Comparison with other basal eudicots
Euptelea shares some unusual floral features with Tetracentron, another, though unrelated, basal eudicot [although they were sometimes classified together in the order Trochodendrales (e.g. Endress, 1986) or Trochodendranae (Takhtajan, 1997)]: (a) an unusually long temporal gap between the initiation of androecium and gynoecium (Chen et al., 2007; this study); (b) only minimal increase of the floral apex after androecium formation so that the carpel primordia are squeezed in between the already large stamens (Chen et al., 2007; this study); and (c) an I-shaped dehiscence line and valvate opening of the thecae (Endress, 1986; Hufford and Endress, 1989; Chen et al., 2007; this study). In view of the phylogenetic relationships discussed above, these shared characters are either plesiomorphies or, more probably, autapomorphies.
Summarizing, the flowers of Eupteleaceae show several plesiomorphies at the level of basal eudicots (free carpels, basifixed anthers, whorled floral phyllotaxis; Ronse De Craene et al., 2003; Ronse De Craene et al., 2003; Endress and Doyle, 2007) and as such fit well in Ranunculales. Their unusual traits (wind pollination, lack of a perianth, pronounced disymmetry of the floral base, long connective protrusion, long temporal gap between androecium and gynoecium initiation, small space for carpel initiation) are likely autapomorphies.
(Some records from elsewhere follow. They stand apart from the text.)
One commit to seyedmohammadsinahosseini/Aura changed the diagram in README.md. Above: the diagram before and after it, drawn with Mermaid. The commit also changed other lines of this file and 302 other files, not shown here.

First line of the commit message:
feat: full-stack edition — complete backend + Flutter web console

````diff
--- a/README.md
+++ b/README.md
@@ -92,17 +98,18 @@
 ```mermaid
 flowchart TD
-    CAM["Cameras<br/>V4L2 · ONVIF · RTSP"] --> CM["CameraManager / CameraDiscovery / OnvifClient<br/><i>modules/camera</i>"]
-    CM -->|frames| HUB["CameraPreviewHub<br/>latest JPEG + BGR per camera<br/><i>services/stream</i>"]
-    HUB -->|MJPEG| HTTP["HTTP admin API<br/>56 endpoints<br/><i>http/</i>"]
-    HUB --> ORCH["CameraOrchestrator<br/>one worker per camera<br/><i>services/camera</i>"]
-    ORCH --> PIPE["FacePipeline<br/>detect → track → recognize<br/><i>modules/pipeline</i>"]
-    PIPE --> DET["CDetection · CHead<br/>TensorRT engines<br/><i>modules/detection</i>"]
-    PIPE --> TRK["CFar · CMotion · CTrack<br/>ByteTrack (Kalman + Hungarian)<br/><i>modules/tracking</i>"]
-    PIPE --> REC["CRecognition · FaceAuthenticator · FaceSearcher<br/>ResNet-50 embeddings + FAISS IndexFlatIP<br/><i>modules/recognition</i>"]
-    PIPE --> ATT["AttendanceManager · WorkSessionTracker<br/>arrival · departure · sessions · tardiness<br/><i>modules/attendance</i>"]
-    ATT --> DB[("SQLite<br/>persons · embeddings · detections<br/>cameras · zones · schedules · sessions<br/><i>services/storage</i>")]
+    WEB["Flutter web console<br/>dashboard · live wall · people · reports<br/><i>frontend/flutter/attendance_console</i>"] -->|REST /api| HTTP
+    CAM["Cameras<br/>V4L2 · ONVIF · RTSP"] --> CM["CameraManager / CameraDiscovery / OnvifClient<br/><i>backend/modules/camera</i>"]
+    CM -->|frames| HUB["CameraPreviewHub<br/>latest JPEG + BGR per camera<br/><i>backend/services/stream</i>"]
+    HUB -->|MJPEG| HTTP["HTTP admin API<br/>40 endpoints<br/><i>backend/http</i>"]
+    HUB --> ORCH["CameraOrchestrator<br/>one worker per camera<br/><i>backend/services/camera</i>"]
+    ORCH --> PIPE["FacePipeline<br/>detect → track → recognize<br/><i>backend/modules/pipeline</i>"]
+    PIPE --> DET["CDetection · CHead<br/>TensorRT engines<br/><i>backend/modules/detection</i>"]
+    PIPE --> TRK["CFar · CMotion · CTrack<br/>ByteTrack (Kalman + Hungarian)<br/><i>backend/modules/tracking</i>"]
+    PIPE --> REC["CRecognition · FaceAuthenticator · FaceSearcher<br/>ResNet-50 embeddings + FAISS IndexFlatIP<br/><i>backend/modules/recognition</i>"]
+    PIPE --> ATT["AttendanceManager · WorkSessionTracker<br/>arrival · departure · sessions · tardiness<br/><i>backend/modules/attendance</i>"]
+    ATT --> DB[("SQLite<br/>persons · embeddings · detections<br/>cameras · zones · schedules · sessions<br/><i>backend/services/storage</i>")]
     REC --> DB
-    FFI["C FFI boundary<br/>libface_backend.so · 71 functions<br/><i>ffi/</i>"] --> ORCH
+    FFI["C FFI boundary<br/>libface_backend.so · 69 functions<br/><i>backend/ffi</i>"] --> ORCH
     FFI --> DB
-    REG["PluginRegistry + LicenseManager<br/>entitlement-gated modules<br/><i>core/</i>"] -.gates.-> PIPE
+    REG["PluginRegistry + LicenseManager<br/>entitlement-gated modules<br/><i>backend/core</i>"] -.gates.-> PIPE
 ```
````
This project was supported by the National Nature Science Foundation of China (No. 30640013).